The Loremo Is a Cool Lost Artifact From the Search for Ultimate Fuel Efficiency
The car took lightness and size to an extreme, and Road and Track described it as looking like an “overgrown go-kart.”
In 2006, Elio Motors was a brand-new, legit-looking operation, and high-speed internet was nearly ubiquitous in most households. At the time, I was a weird 12-year-old middle schooler who was furiously checking Autoweek twice an hour for the latest morsel of car news on this newfangled invention called a blog. One fateful fall day, Motor Trend, released its stash of pics from the 2006 Geneva Auto Show. There were a lot of cool cars at that show, but one prototype stood out to me the most. A sleek-looking silver coupe that promised significantly more than 100 mpg, from a brand I had never heard of before. The Loremo.
Back then, hybrids were still seen as super-complex and expensive bits of tech. Electric cars were pie-in-the-sky futuristic tech that most thought would never come to fruition in their lifetimes. To make cars environmentally friendly, automakers focused on working with what internal combustion could give.
The Loremo was such a project. The car took lightness and size to an extreme, and Road and Track described it as looking like an “overgrown go-kart.” The car’s chassis was said to weigh less than 200 pounds, and power would’ve come from either a 20-horsepower engine in the Loremo LS or a bigger 50-horsepower engine in the GT model. That’s not much power in any vehicle, but keep in mind Loremo said the car would weigh less than 1,000 pounds.
The Loremo was unique and stylish. It was smartly designed and carried characteristics of its mid-aughts time, featuring mid-’60s-era coupe design language crossed with an iPod Nano. You entered the car through the front, via a BMW Isetta-style canopy, and two narrow rear-facing seats, similar to the jump seats in the Tesla Model S, allowed you to carry two smaller passengers with you. In between the seats lied the engine, which powered the rear wheels.
As development progressed, Loremo ran into some problems. The company didn’t have a running or driving prototype for a long while, partially because it didn’t have an engine supplier. Production plans became iffy, investors pulled out, boardroom members were reshuffled, and Loremo’s 2009 production date looked unlikely. Loremo made a few last-minute changes in vain, such as switching to a potential gas-powered engine instead of diesel and announcing an electric version, but it wasn’t enough.
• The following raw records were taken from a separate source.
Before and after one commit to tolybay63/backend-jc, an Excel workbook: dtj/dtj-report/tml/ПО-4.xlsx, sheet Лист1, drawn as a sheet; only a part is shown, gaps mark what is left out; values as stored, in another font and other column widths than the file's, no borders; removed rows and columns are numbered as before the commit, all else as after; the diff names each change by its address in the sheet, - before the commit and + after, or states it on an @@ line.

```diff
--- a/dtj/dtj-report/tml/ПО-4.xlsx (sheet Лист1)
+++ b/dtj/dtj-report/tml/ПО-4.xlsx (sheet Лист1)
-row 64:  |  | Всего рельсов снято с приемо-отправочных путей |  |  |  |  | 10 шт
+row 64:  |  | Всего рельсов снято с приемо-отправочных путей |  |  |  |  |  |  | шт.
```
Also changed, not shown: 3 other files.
In 2010, Car and Driver reported that Loremo ran out of money, and one of the prototypes was held by a shop because the company hadn’t paid for services rendered. That wasn’t the end, though, at least not yet.
By 2011, it appeared Loremo had scrounged up some money and was able to restructure and refinance a bit, at least according to a google translate version of a now-defunct version of its website from 2016. The design renderings had changed a bit, and the shiny chrome wheels were replaced with less-interesting spoked designs. The two-toned roof was now body-colored, and the rear, once sleek, now housed Nissan Skyline-style round taillights.
Sometime in 2012, Loremo planned to do a prototype test drive with the TÜV, but it rescheduled to early 2013 after claiming it needed more development time on their engine. The 2013 prototype never came to fruition, and the company has been silent ever since. German media speculated that the prototype in the video was the lone running and driving Loremo prototype. As of today, the Loremo site is dead, and it seems like the German court dissolved the company officially in 2017.
It’s a disappointing, but not particularly unexpected, ending, as the original Loremo prototypes were good-looking. I hope one still exists. I think if it were upsized to real car standards, and given conventional doors, it could be an attractive electric coupe.